(January 12, 2016)—This Thursday night in Tucson, the 15th biennial Southwest Symposium opens. The Southwest Symposium has always been one of my favorite archaeological conferences, as archaeologists working in the Southwest United States and Northwest Mexico gather to discuss new research, new theories, and new ways of doing archaeology in organized paper and poster sessions over two days.

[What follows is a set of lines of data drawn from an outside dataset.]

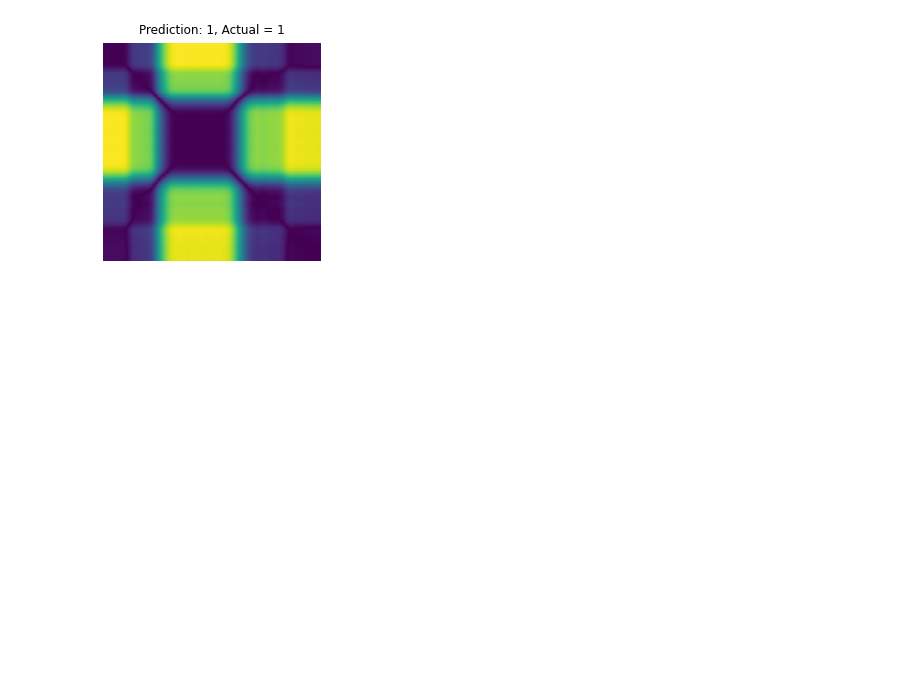
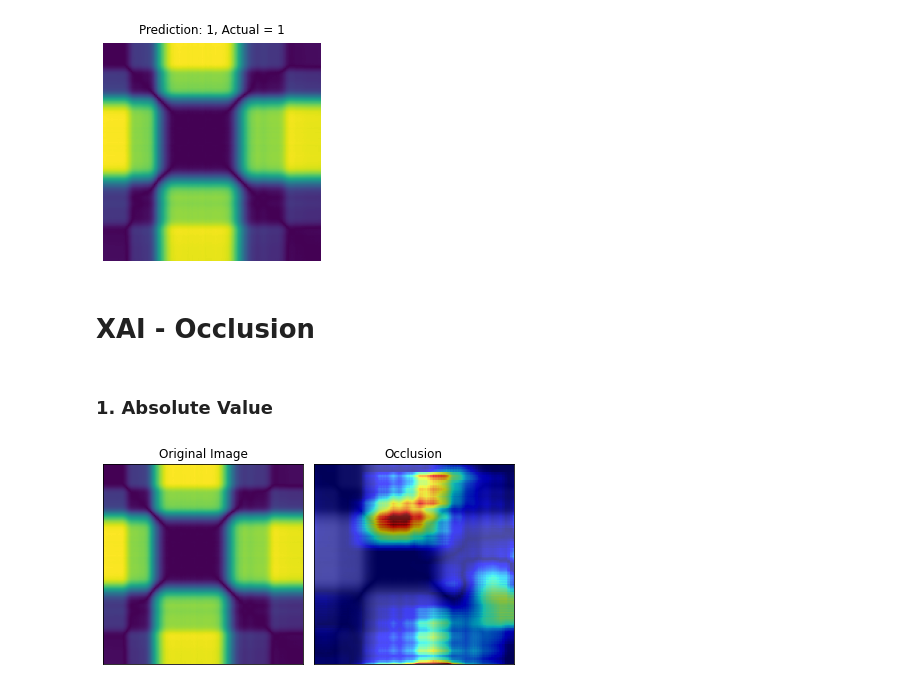
Before and after one commit to johnwslee/Data_Science_Libraries, a Jupyter notebook: recurrence_plot/recurrence_plot_test_2d_cnn.ipynb, the cells around one changed output. Drawn from its saved outputs; the diff is of its cells as text; code cells hidden in the pictures; blank space fills up the shorter version.

Commit message:
Adds occlusion and gradient SHAP to 2d notebook

```diff
--- a/recurrence_plot/recurrence_plot_test_2d_cnn.ipynb
+++ b/recurrence_plot/recurrence_plot_test_2d_cnn.ipynb
@@ -314,7 +316,8 @@ Training ended.
 model.eval()
 with torch.no_grad():
     img, lab = next(iter(trainloader))
-    y_prob = torch.sigmoid(model(img[None, :, :, :][0]))
+    y_prob = torch.sigmoid(model(img))
+    # y_prob = torch.sigmoid(model(img[None, :, :, :][0]))
     y_class = int(y_prob[0] > 0.5)
     print(f"Prbability of being 1: {y_prob[0].item():.3g}")
 
@@ -324,3 +327,25 @@ with torch.no_grad():
 # %% [output]
 Prbability of being 1: 0.999
 [figure]
+# %% [markdown]
+# XAI - Occlusion
+# %% [markdown]
+### 1. Absolute Value
+# %%
+image_tensor = img[0].unsqueeze(0)
+occlusion = Occlusion(model)
+attributions_occ = occlusion.attribute(image_tensor,
+                                       strides=(1, 2, 2),
+                                       sliding_window_shapes=(1, 25, 25),
+                                       baselines=None)
+_ = viz.visualize_image_attr_multiple(np.transpose(attributions_occ.squeeze(0).detach().numpy(), (1,2,0)),
+                                      np.transpose(image_tensor.squeeze(0).detach().numpy(), (1,2,0)),
+                                      ["original_image", "blended_heat_map"],
+                                      ["all", "absolute_value"],
+                                      titles = ["Original Image", "Occlusion"],
+                                      cmap="jet",
+                                      fig_size=(6, 6),
+                                      alpha_overlay=0.7
+                                     )
+# %% [output]
+[figure, added]
```
Also changed, not shown: parts of 13 cells of this notebook.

This year, I am helping to co-organize the event with Patrick Lyons (Director of the Arizona State Museum) and Kelley Hays-Gilpin (Chair of the Department of Anthropology at Northern Arizona University). We are organizing sessions around the theme of Engaged Archaeology, which, to us, is a practice of archaeology that crosses borders. It is an archaeology that engages with modern communities, including descendant communities and local stakeholders. It engages with other disciplines, as well, whether the other fields of anthropology like ethnography and linguistics, or the sciences. It is a way of doing archaeology that recognizes that people’s material remains are just the beginnings of our understanding, and that seeking new methods and different voices will help us understand the past better and heighten its relevancy.
More than 175 authors and co-authors will explore the history of the region, looking at the contributions of NAGPRA-related research, explorations of Athabaskan Identities beyond anthropology, the intersection of archaeology and ethnography, interdisciplinary approaches to Mesoamerican research, archaeology conducted with descendant and local communities, Mexican and American collaborations, and bioarchaeology. Among the presented posters will be a series by students from Archaeology Southwest’s 2015 field school reporting the results of their own community engagement projects in Gila and Mule Creek, New Mexico.
Because we want to engage, the Southwest Symposium is also conducting something of an experiment this year—we’ve organized a talk, open to the public in downtown Tucson at the Scottish Rite Temple (160 S. Scott Street) from 7:00 to 9:00 p.m., on Thursday, January 14. 2016 marks the 50th birthday of the National Historic Preservation Act (NHPA), a law that has changed archaeology and historic preservation from something solely within the academic domain to the public. With this act, the federal government acknowledged its responsibility to protect America’s past places. It is a law that greatly expanded the amount of archaeological work conducted in advance of construction and development projects.
To celebrate this law, Lynne Sebastian, who describes herself as a “historic preservation enthusiast”—a term that fully recognizes her enthusiasm but doesn’t fully recognize her international authority as a leader in the field, has created the Making Archaeology Public Project. She has used her phenomenal powers of persuasion to encourage archaeologists in all 50 states to tell state-based stories on web-hosted videos about archaeological discoveries and insights that might never have been known without NHPA-required work.
This seemed like the perfect project to celebrate Engaged Archaeology, and we have invited Lynne Sebastian to host our event. This will be the second opportunity in the United States to see the first among these videos as they roll out over the next several months (The first was the Society for Historical Archaeology meetings in Washington, D.C., last week).
Every state archaeological council that joined the Making Archaeology Public project was asked to vet ideas within the archaeological and interested community to pick the most compelling stories resulting from NHPA projects. After exploring ideas at their 2014 conference in Phoenix, the Arizona Archaeological Council identified the story of the earliest farmers in the Southwest as one of national significance.
Archaeology Southwest is working with the Arizona Archaeological Council to create a video about how archaeology conducted under the Act simultaneously refined our understanding of ancient desert farmers even as it cleared the way for construction of the Interstate Highway System and the growth of southern Arizona communities. The astonishing yet systematic uncovering of villages, canals, and farming systems, some dating as far back as 3,500 years, is teaching us much about how communities formed and endured in this arid land.
Please join us on Thursday evening to see a preview of Arizona’s video, as well as those of a few other states. I hope to see you there!
This event will be held at 7:00 p.m. on Thursday, January 14, 2016, at the Scottish Rite Temple in downtown Tucson, at 160 S. Scott Avenue and is open to the public. The Scottish Rite Temple has two parking lots immediately north and south of the building, with the south lot the larger. Please obey parking restrictions and do not use spaces 13, 40, or those with signs that say “Royal Elizabeth Bed and Breakfast.” Metered street parking is available within one to two blocks, and the venue is one block south of the Modern Street Car route.